*** Block opens ***
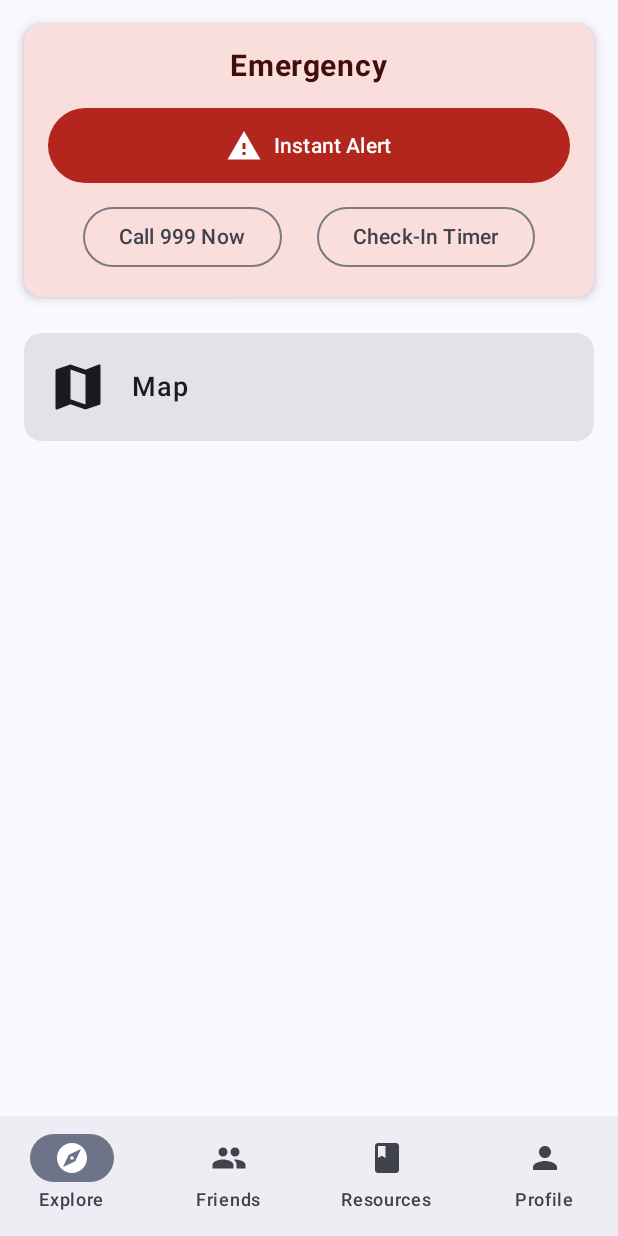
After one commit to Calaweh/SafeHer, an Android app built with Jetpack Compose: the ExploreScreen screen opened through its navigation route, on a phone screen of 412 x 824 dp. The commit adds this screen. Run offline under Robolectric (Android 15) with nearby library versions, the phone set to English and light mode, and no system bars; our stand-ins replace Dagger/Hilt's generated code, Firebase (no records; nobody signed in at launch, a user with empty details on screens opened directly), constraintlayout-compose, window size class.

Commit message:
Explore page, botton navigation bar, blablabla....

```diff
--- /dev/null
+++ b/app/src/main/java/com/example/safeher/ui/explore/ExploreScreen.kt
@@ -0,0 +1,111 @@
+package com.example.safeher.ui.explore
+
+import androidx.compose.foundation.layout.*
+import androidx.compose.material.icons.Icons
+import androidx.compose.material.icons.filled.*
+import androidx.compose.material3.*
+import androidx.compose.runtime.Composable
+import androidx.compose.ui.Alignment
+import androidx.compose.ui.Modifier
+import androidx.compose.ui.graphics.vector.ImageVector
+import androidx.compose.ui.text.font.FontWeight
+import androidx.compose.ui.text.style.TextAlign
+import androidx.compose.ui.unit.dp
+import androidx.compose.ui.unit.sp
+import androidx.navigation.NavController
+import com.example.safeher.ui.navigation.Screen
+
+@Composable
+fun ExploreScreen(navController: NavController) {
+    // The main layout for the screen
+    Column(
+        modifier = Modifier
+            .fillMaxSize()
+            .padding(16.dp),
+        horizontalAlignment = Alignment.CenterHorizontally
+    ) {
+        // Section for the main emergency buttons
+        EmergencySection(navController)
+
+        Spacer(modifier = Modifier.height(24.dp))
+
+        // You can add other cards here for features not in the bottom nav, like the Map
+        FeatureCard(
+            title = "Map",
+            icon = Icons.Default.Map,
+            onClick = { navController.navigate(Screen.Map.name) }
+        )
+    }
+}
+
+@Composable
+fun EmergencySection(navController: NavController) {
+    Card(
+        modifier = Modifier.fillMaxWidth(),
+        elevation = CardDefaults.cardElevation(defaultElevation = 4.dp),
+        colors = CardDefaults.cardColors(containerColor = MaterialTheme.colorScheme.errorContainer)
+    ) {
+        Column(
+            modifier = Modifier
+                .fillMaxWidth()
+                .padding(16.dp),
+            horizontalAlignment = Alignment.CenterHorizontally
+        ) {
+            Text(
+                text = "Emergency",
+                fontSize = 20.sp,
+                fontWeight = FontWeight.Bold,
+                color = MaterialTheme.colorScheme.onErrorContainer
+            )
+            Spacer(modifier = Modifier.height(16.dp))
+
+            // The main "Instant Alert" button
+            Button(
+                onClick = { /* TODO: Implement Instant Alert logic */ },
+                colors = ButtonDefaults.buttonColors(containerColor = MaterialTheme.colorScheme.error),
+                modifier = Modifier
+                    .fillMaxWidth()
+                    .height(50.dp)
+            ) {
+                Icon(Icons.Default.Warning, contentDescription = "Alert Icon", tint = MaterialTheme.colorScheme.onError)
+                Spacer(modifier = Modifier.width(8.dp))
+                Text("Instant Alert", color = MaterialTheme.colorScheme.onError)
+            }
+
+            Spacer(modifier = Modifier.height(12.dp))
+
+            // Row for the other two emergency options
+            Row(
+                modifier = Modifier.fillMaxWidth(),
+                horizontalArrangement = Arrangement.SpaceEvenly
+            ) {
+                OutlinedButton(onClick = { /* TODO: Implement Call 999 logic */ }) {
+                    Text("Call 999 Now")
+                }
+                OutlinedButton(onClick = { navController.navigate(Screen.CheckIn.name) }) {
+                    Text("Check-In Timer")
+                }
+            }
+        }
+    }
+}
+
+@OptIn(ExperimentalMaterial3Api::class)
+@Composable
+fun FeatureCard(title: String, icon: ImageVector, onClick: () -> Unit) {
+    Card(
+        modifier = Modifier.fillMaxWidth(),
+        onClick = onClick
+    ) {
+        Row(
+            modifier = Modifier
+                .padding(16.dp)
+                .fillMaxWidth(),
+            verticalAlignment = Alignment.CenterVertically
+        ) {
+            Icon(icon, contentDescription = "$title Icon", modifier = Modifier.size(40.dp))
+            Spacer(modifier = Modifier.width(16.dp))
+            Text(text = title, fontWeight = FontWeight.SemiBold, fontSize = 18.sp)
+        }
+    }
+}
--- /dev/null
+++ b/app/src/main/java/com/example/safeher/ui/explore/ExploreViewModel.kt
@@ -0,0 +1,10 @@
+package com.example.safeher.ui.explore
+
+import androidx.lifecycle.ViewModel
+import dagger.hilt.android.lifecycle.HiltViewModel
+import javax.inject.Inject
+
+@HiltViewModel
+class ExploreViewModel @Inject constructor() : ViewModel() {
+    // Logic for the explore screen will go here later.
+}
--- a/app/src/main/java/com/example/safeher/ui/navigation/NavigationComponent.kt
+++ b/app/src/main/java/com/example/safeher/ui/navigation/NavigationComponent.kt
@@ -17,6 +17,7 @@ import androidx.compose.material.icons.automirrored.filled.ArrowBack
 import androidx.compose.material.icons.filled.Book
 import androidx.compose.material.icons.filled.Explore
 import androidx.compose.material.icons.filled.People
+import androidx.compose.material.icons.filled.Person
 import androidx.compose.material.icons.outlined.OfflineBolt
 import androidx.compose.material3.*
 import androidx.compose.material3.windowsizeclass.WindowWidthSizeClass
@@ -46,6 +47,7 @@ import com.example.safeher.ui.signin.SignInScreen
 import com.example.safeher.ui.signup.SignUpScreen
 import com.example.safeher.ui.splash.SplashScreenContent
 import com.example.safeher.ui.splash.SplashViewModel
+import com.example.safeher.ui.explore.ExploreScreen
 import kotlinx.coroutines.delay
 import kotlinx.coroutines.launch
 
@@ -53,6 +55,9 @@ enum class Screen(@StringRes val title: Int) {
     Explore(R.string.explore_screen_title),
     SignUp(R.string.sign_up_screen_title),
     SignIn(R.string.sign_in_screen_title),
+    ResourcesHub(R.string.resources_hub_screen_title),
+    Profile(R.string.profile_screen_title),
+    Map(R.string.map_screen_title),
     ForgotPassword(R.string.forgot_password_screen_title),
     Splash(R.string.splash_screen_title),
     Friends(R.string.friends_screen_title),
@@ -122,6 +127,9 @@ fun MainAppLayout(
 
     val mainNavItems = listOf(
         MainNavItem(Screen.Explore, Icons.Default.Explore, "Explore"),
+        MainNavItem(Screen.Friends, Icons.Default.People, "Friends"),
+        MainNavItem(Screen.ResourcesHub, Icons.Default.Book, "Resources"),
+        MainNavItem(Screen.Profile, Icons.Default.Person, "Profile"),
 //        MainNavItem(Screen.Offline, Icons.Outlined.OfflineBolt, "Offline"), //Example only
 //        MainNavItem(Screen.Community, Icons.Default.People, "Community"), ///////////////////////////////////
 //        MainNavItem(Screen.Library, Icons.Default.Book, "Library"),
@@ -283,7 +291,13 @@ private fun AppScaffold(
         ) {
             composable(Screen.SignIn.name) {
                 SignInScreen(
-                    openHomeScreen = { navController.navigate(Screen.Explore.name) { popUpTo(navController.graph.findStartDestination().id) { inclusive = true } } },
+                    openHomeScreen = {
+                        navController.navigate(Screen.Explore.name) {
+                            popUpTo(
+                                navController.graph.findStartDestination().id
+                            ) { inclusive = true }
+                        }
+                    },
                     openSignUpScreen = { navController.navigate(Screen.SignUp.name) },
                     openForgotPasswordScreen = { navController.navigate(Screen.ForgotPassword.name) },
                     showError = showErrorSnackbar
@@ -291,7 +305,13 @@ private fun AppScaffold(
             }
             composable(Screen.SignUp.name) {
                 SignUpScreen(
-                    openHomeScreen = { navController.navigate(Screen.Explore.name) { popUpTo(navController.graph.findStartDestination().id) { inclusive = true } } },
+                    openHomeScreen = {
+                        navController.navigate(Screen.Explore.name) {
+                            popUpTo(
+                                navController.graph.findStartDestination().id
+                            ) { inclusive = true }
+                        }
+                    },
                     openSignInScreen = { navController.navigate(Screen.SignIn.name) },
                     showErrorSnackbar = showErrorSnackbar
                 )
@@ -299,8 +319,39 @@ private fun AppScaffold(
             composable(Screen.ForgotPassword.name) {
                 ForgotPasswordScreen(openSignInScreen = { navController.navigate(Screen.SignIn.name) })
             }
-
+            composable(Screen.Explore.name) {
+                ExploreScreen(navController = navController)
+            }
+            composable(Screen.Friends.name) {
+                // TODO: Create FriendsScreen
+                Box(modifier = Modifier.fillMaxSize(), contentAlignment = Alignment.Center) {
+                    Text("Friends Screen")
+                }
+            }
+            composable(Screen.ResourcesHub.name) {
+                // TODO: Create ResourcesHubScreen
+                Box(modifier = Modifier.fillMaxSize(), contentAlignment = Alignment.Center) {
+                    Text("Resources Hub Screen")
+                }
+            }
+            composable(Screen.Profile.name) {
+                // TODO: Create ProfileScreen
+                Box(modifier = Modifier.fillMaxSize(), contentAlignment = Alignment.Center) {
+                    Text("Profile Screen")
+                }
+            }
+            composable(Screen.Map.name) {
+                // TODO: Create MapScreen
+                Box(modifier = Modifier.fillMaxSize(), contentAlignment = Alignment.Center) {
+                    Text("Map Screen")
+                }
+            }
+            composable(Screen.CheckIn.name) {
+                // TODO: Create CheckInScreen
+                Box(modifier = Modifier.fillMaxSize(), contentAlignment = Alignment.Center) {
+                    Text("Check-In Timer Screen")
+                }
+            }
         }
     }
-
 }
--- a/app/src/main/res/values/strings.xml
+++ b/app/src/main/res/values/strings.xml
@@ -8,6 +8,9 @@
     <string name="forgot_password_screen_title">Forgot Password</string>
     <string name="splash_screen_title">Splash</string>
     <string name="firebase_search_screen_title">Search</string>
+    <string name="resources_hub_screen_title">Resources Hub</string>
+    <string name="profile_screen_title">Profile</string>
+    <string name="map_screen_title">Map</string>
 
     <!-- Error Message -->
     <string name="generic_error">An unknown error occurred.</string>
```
*** Block closes ***
**Required work:** Check each line of the records for the word "showErrorSnackbar", and show the lines that contain it.

**Exercise output:**
                     showError = showErrorSnackbar
                     showErrorSnackbar = showErrorSnackbar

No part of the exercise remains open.